A girl checks out a ghicha silk stole at a Jharcraft store in Ranchi last week. Picture by Hardeep Singh
No one knows their silks like the Chinese, but they can still learn a thing or two from the two Gs — Godda and ghicha.
Tribal weavers of Godda seem to have borrowed the Chinese proverb — “with time and patience, the mulberry leaf becomes a silk gown”.
At the recent India International Trade Fair (IITF) in New Delhi, the only foreign buyer for Jharcraft’s silks was Chinese firm SPANDA, with offices in Hong Kong and Guangzhou.
The niche buyers snapped up 60 stoles as samples.
Later, they purchased 250 more.
Though the sum of business, Rs 1.10 lakh, is not the talking point, the deal has proved one thing — Jharcraft silks impress the original connoisseurs.
What is ghicha silk? Well, it is silk with an endearing edge about it. It is silk spun from natural cocoon, with the rawness being its fashion quotient. The designs — mostly tribal motifs based on flora and fauna — are stunning.
If buyers in Hong Kong and Guangzhou like ghicha silk, it means that a new market is on the cusp of growth.
Ashwini Singh, regional manager of Jharcraft, New Delhi, told The Telegraph that they were glad of making a dent with ghicha.
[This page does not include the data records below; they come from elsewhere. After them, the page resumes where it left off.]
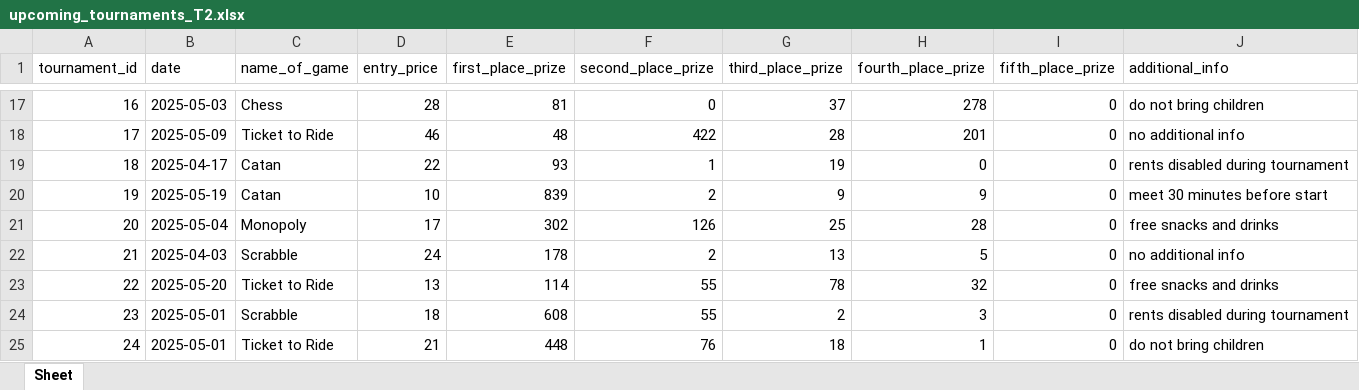
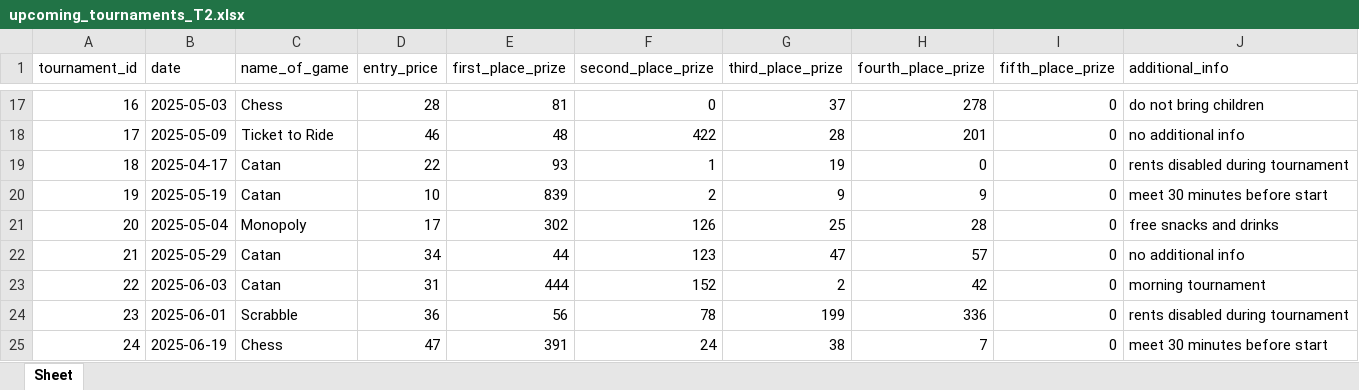
Before and after one commit to PiotrCherek/Data_Warehouses, an Excel workbook: upcoming_tournaments_T2.xlsx, sheet Sheet, drawn as a sheet; only a part is shown, gaps mark what is left out; values as stored, in another font and other column widths than the file's, no borders; the diff covers the shown part only; the diff names each change by its address in the sheet, - before the commit and + after, or states it on an @@ line.

```diff
--- a/upcoming_tournaments_T2.xlsx (sheet Sheet)
+++ b/upcoming_tournaments_T2.xlsx (sheet Sheet)
-B22 (date): 2025-04-03
+B22 (date): 2025-05-29
-C22 (name_of_game): Scrabble
+C22 (name_of_game): Catan
-D22 (entry_price): 24
+D22 (entry_price): 34
-E22 (first_place_prize): 178
+E22 (first_place_prize): 44
-F22 (second_place_prize): 2
+F22 (second_place_prize): 123
-G22 (third_place_prize): 13
+G22 (third_place_prize): 47
-H22 (fourth_place_prize): 5
+H22 (fourth_place_prize): 57
-B23 (date): 2025-05-20
+B23 (date): 2025-06-03
-C23 (name_of_game): Ticket to Ride
+C23 (name_of_game): Catan
-D23 (entry_price): 13
+D23 (entry_price): 31
-E23 (first_place_prize): 114
+E23 (first_place_prize): 444
-F23 (second_place_prize): 55
+F23 (second_place_prize): 152
-G23 (third_place_prize): 78
+G23 (third_place_prize): 2
-H23 (fourth_place_prize): 32
+H23 (fourth_place_prize): 42
-J23 (additional_info): free snacks and drinks
+J23 (additional_info): morning tournament
-B24 (date): 2025-05-01
+B24 (date): 2025-06-01
-D24 (entry_price): 18
+D24 (entry_price): 36
-E24 (first_place_prize): 608
+E24 (first_place_prize): 56
-F24 (second_place_prize): 55
+F24 (second_place_prize): 78
-G24 (third_place_prize): 2
+G24 (third_place_prize): 199
-H24 (fourth_place_prize): 3
+H24 (fourth_place_prize): 336
-B25 (date): 2025-05-01
+B25 (date): 2025-06-19
-C25 (name_of_game): Ticket to Ride
+C25 (name_of_game): Chess
-D25 (entry_price): 21
+D25 (entry_price): 47
-E25 (first_place_prize): 448
+E25 (first_place_prize): 391
-F25 (second_place_prize): 76
+F25 (second_place_prize): 24
-G25 (third_place_prize): 18
+G25 (third_place_prize): 38
-H25 (fourth_place_prize): 1
+H25 (fourth_place_prize): 7
-J25 (additional_info): do not bring children
+J25 (additional_info): meet 30 minutes before start
```
Also changed, not shown: 8 edited cells elsewhere in this sheet, 20 other files.
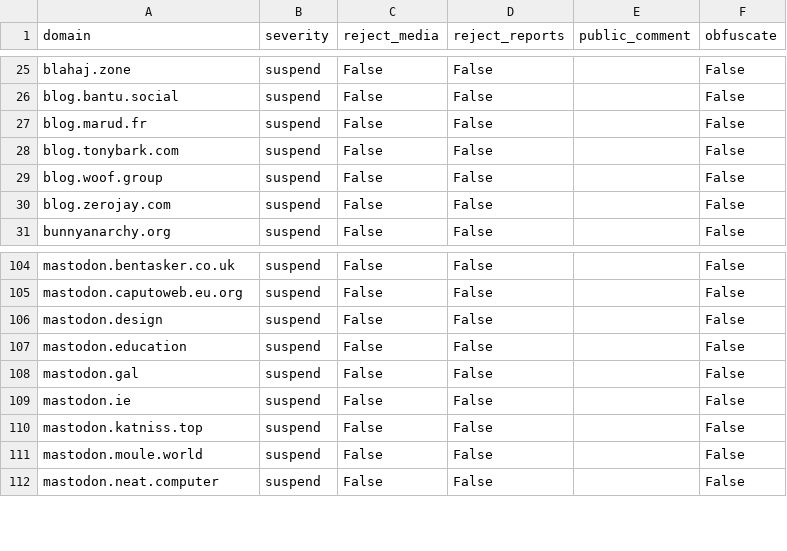
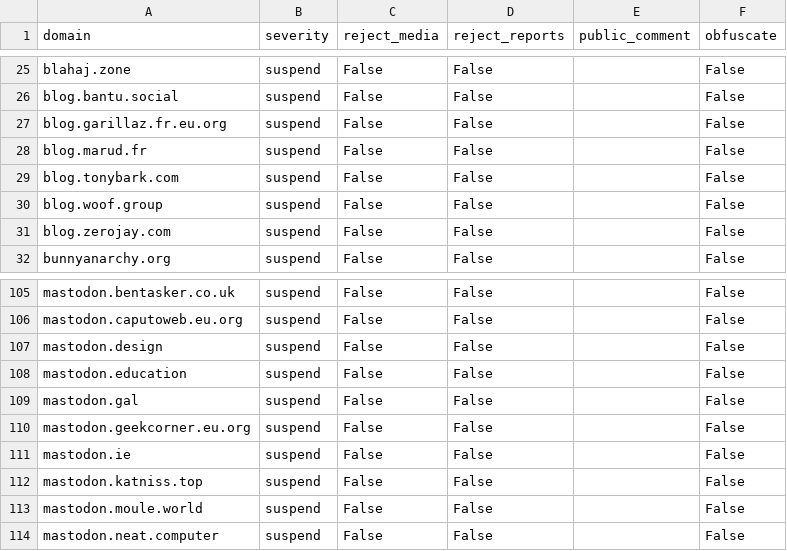
Before and after one commit to kromonos/fedi-health, a CSV file: _unified_tier0_blocklist.csv, drawn as a sheet; only a part is shown, gaps mark what is left out.

```diff
--- a/_unified_tier0_blocklist.csv
+++ b/_unified_tier0_blocklist.csv
@@ -26,2 +26,3 @@ blahaj.zone,suspend,False,False,,False
 blog.bantu.social,suspend,False,False,,False
+blog.garillaz.fr.eu.org,suspend,False,False,,False
 blog.marud.fr,suspend,False,False,,False
@@ -108,2 +109,3 @@ mastodon.education,suspend,False,False,,False
 mastodon.gal,suspend,False,False,,False
+mastodon.geekcorner.eu.org,suspend,False,False,,False
 mastodon.ie,suspend,False,False,,False
```
Also changed, not shown: _unified_tier1_blocklist.csv, _unified_tier2_blocklist.csv, 1 other file.
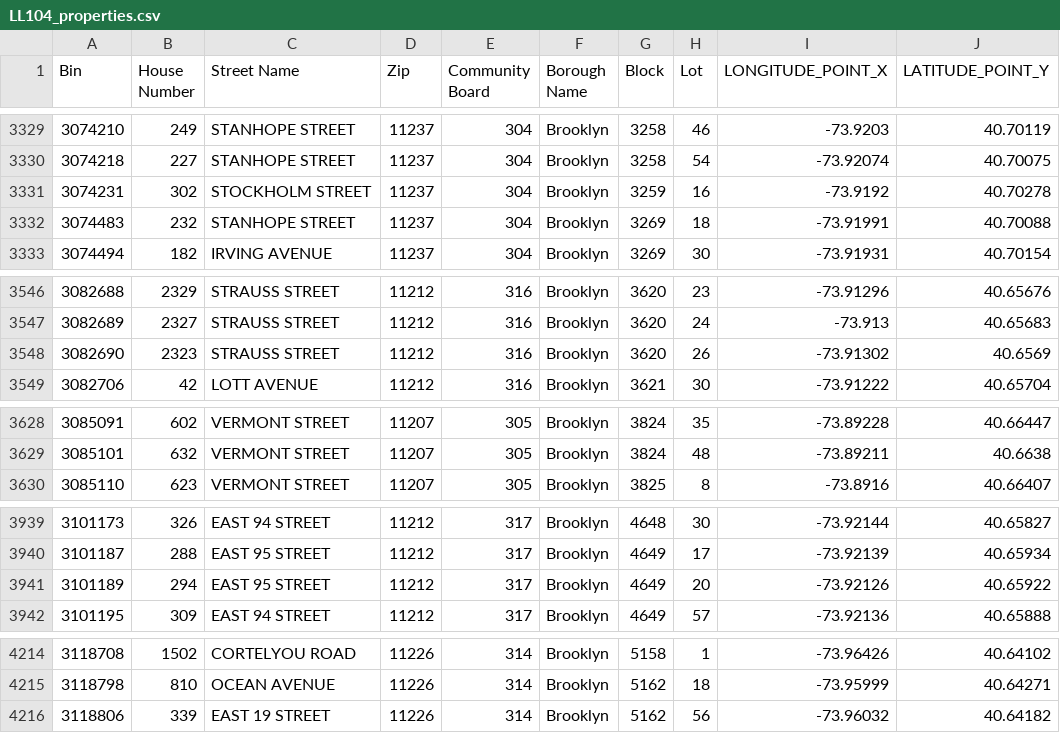
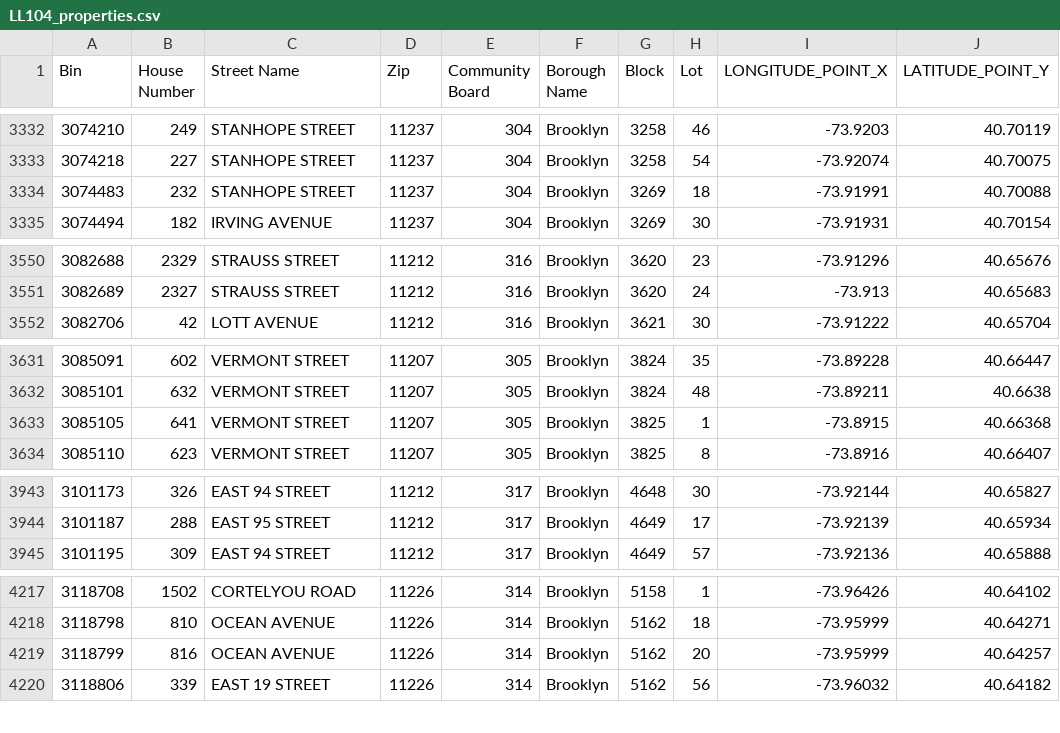
Before and after one commit to NYCDOB/LL104, a CSV file: data/LL104_properties.csv, drawn as a sheet; only a part is shown, gaps mark what is left out; the diff covers the shown part only.

```diff
--- a/data/LL104_properties.csv
+++ b/data/LL104_properties.csv
@@ -3330,3 +3333,2 @@ Bin,House Number,Street Name,Zip,Community Board,Borough Name,Block,Lot,LONGITUD
 3074218,227,STANHOPE STREET,11237,304,Brooklyn,3258,54,-73.92074,40.70075
-3074231,302,STOCKHOLM STREET,11237,304,Brooklyn,3259,16,-73.9192,40.70278
 3074483,232,STANHOPE STREET,11237,304,Brooklyn,3269,18,-73.91991,40.70088
@@ -3547,3 +3551,2 @@ Bin,House Number,Street Name,Zip,Community Board,Borough Name,Block,Lot,LONGITUD
 3082689,2327,STRAUSS STREET,11212,316,Brooklyn,3620,24,-73.913,40.65683
-3082690,2323,STRAUSS STREET,11212,316,Brooklyn,3620,26,-73.91302,40.6569
 3082706,42,LOTT AVENUE,11212,316,Brooklyn,3621,30,-73.91222,40.65704
@@ -3629,2 +3632,3 @@ Bin,House Number,Street Name,Zip,Community Board,Borough Name,Block,Lot,LONGITUD
 3085101,632,VERMONT STREET,11207,305,Brooklyn,3824,48,-73.89211,40.6638
+3085105,641,VERMONT STREET,11207,305,Brooklyn,3825,1,-73.8915,40.66368
 3085110,623,VERMONT STREET,11207,305,Brooklyn,3825,8,-73.8916,40.66407
@@ -3940,3 +3944,2 @@ Bin,House Number,Street Name,Zip,Community Board,Borough Name,Block,Lot,LONGITUD
 3101187,288,EAST   95 STREET,11212,317,Brooklyn,4649,17,-73.92139,40.65934
-3101189,294,EAST 95 STREET,11212,317,Brooklyn,4649,20,-73.92126,40.65922
 3101195,309,EAST 94 STREET,11212,317,Brooklyn,4649,57,-73.92136,40.65888
@@ -4215,2 +4218,3 @@ Bin,House Number,Street Name,Zip,Community Board,Borough Name,Block,Lot,LONGITUD
 3118798,810,OCEAN AVENUE,11226,314,Brooklyn,5162,18,-73.95999,40.64271
+3118799,816,OCEAN AVENUE,11226,314,Brooklyn,5162,20,-73.95999,40.64257
 3118806,339,EAST 19 STREET,11226,314,Brooklyn,5162,56,-73.96032,40.64182
```
Also changed, not shown: 10 added rows and 5 removed rows elsewhere in this file, 1 other file.
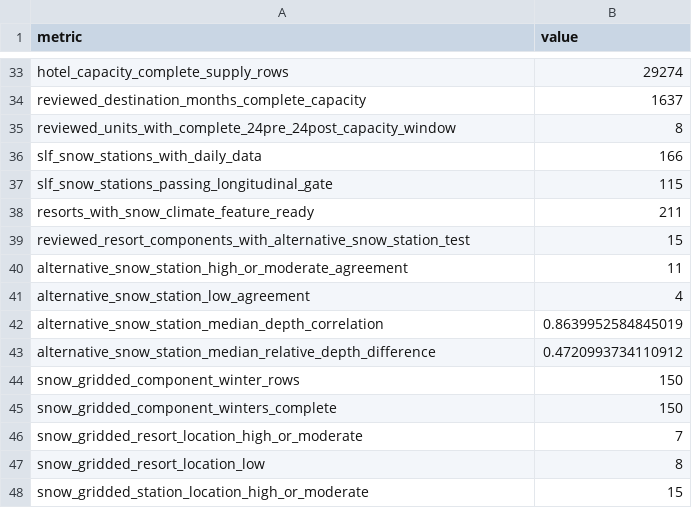
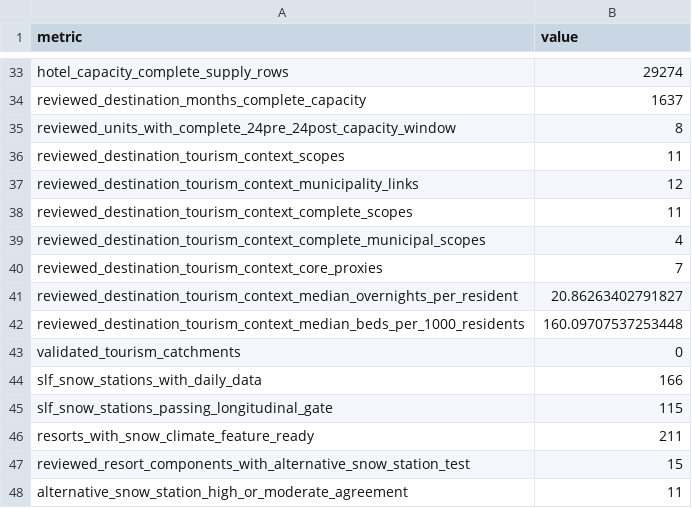
Before and after one commit to Chocaklick/Master-thesis-Magic-pass, a CSV file: reports/feasibility_counts.csv, drawn as a sheet; only a part is shown, gaps mark what is left out; the shorter side is filled out with more unchanged rows; the diff names each change by its address in the sheet, - before the commit and + after, or states it on an @@ line.

```diff
--- a/reports/feasibility_counts.csv
+++ b/reports/feasibility_counts.csv
+row 36: reviewed_destination_tourism_context_scopes | 11
+row 37: reviewed_destination_tourism_context_municipality_links | 12
+row 38: reviewed_destination_tourism_context_complete_scopes | 11
+row 39: reviewed_destination_tourism_context_complete_municipal_scopes | 4
+row 40: reviewed_destination_tourism_context_core_proxies | 7
+row 41: reviewed_destination_tourism_context_median_overnights_per_resident | 20.86263402791827
+row 42: reviewed_destination_tourism_context_median_beds_per_1000_residents | 160.09707537253448
+row 43: validated_tourism_catchments | 0
```
Also changed, not shown: metadata/data_sources_master.csv, 37 other files.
“Right now, we know we are just making a baby footprint in the Chinese market. But during our business to business (B2B) marketing, we had direct interaction with a China-based NRI at the international fair in Delhi. He loved our ghicha silk stoles.”
Jharcraft had in 2011 done impressive business with the Chinese.
The corporation had received bulk orders from Shanghai-based company Shanghai Xin An Import and Co Ltd for three lakh tussar silk stoles worth Rs 15 crore.
Now, it is time to make ghicha the flavour of silk stoles.
“I think the tribal motifs and interesting silken texture will make ghicha a hot favourite. In the global market, it is fresh and edgy, besides being hundred per cent organic,” he said, citing Jharcraft’s internationally recognised Onecert Asia certification.
Godda district’s Bhagaiya villagers are creating ghicha silk stoles for Jharcraft after being trained in weaving and dyeing NID-Ahmedabad designers.
“We had opened Shaheed Nirmal Mahto Jharkhand Silk Training Institute in 2007. Tribal artisans are engaged in reeling ghicha. Stoles are in attractive colours with tribal motifs. It is exclusive and will grow big in times to come,” said Jharcraft managing director Dhirendra Kumar.